(condensed from Ein Ayah, Shabbat 1:43)
Gemara: One who enters to visit the sick on Shabbat, says: "It is Shabbat, so that crying out cannot be done and healing shall come soon."
Ein Ayah: The existence of diseases plays a positive role in shaping a person’s character. First, it makes him "surrender" to Hashem. Second, the knowledge that people can become sick softens the stubbornness of the stubborn and the wickedness of the wicked.
In order to complete the personal improvement brought on by illness, one needs to engage in prayer to Hashem to save him from his difficult situation. Such prayers are very important for a person and are one of the reasons that Divine Providence arranges disease, by encouraging one to return to Hashem (see Tehillim 90:3). When the sick person or those close to him have prayed intensely and thereby actualized the goal that the illness improves their moral state, and hearts have been brought closer to Hashem, the person may recover, given that the goal was met.
There are two ways in which difficult times can improve a person’s ways. The simple one is that the situation will give him the emotional impetus to turn to Hashem and strengthen himself spiritually and morally.
A higher level is that instead of crying out to Hashem to save him, he purifies his thinking and recognizes how proper it is to rely on Hashem in silence. He should realize that man does not know what is good for him and that even that which seems bad contains hidden good. Illness can actually cause him to focus on the desire that whatever Hashem wants for His world should occur, including his own illness. This is the level of the truly pious, who trust Hashem totally and do not ask for a thing for themselves, because they trust that Hashem will do that which is good for them and for the world, even if it includes their pain. This attitude will lower the desire for powerful prayer regarding their own condition, for why should one cry out when things are good?
The proper approach for a normal person is the first one, in which he maintains his natural desire for life, good health, and happiness. Based on those feelings, he will use his mouth to turn to Hashem in his sorrow and, through that, healing will come. While it represents a lower spiritual level, it is the approach that is closest to him and appropriate for all but the most unique of pious people who care only about what Hashem wants.
The second, select group of people do not need to purify their emotions through prayer at the time of troubles. Rather, troubles can only serve to straighten their understanding of the good in everything that Hashem does, which grows as their troubles grow.
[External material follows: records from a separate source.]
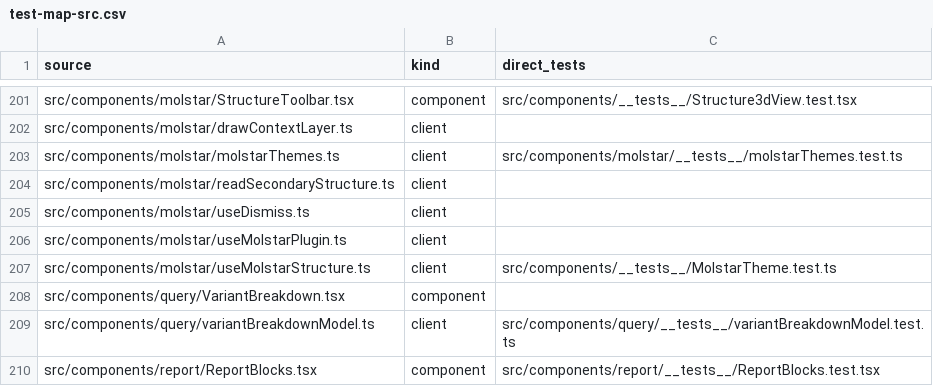
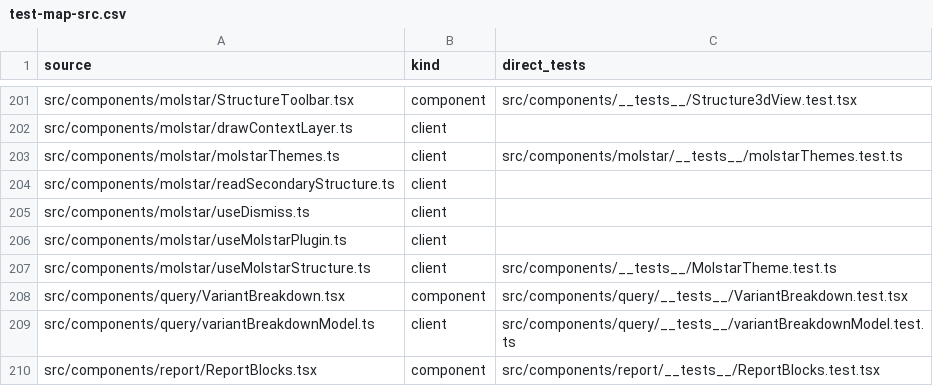
Before and after one commit to Huthaifa-HajAhmad/Missense-Structural-Explorer, a CSV file: doc/code-map/test-map-src.csv, drawn as a sheet; only a part is shown, gaps mark what is left out.

```diff
--- a/doc/code-map/test-map-src.csv
+++ b/doc/code-map/test-map-src.csv
@@ -207,3 +207,3 @@ src/components/molstar/useMolstarPlugin.ts,client,
 src/components/molstar/useMolstarStructure.ts,client,src/components/__tests__/MolstarTheme.test.ts
-src/components/query/VariantBreakdown.tsx,component,
+src/components/query/VariantBreakdown.tsx,component,src/components/query/__tests__/VariantBreakdown.test.tsx
 src/components/query/variantBreakdownModel.ts,client,src/components/query/__tests__/variantBreakdownModel.test.ts
```
Also changed, not shown: 4 other files.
During the week, a person is generally only capable of taking the approach of improving his emotions when turning to Hashem in impassioned prayer. However, on Shabbat the heart and the soul are elevated, and therefore it is a time in which one should not awaken the emotion of crying out to Hashem but should focus on the belief that Hashem has the power and the goodness to do what is best. For that reason, crying out in prayer is forbidden on Shabbat.
A person should not think that without crying out to change the situation, but just through the approach of belief, he will not succeed in becoming healed quickly. The speed of the positive effect of prayer is a function of the degree to which the disease brought the moral goal for which it was designed. If this is so for the lower level response to adversity, then it is all the more so that once one reaches new heights in his level of belief, the healing can come quickly. Therefore, since Shabbat is not the time for crying out, there is every reason to believe that the "healing shall come soon."